▶ [Records provided]:
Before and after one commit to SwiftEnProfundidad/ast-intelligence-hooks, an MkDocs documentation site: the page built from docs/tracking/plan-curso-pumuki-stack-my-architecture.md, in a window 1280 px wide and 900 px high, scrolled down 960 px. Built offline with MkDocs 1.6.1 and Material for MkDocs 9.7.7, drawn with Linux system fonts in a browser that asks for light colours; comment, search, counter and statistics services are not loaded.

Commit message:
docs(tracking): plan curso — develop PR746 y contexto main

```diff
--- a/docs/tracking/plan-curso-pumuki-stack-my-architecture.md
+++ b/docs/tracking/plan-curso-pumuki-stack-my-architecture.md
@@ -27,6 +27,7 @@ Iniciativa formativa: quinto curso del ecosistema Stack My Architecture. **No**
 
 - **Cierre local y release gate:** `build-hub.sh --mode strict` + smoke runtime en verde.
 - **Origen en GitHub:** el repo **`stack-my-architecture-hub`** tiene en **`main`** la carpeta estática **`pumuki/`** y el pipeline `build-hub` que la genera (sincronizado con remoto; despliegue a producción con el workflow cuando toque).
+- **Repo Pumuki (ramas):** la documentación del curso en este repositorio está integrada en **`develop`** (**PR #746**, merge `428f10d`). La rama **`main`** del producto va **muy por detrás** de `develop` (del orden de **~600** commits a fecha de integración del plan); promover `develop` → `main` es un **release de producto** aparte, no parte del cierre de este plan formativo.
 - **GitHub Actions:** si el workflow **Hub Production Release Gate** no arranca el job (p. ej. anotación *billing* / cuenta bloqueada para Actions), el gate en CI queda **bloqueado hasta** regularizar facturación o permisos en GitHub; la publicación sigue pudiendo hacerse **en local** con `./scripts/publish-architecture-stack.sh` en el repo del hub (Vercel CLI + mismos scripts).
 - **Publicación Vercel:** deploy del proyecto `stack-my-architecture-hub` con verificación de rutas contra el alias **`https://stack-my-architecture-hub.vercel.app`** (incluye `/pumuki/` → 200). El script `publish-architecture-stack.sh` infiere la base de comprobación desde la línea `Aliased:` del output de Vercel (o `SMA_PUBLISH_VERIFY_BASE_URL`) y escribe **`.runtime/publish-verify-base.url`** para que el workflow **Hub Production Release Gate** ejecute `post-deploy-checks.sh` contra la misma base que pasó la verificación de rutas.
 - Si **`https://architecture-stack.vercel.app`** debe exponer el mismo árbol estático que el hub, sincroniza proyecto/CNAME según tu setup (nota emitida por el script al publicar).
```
...
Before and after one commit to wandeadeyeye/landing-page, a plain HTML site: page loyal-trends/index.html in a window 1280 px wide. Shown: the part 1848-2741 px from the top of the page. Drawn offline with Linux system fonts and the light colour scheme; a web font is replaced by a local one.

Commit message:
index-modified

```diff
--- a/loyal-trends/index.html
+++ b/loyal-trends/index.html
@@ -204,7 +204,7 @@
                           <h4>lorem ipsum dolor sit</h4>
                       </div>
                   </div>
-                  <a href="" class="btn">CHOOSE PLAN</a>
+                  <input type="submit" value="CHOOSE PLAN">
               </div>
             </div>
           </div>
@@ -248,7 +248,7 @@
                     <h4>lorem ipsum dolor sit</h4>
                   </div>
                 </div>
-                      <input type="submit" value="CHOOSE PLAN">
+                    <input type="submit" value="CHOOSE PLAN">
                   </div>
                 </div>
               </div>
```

▶ [What the exercise asks]:
The answer to this exercise is one number: how many lines of the records above contain the string "CHOOSE".

▶ [Your response]:
4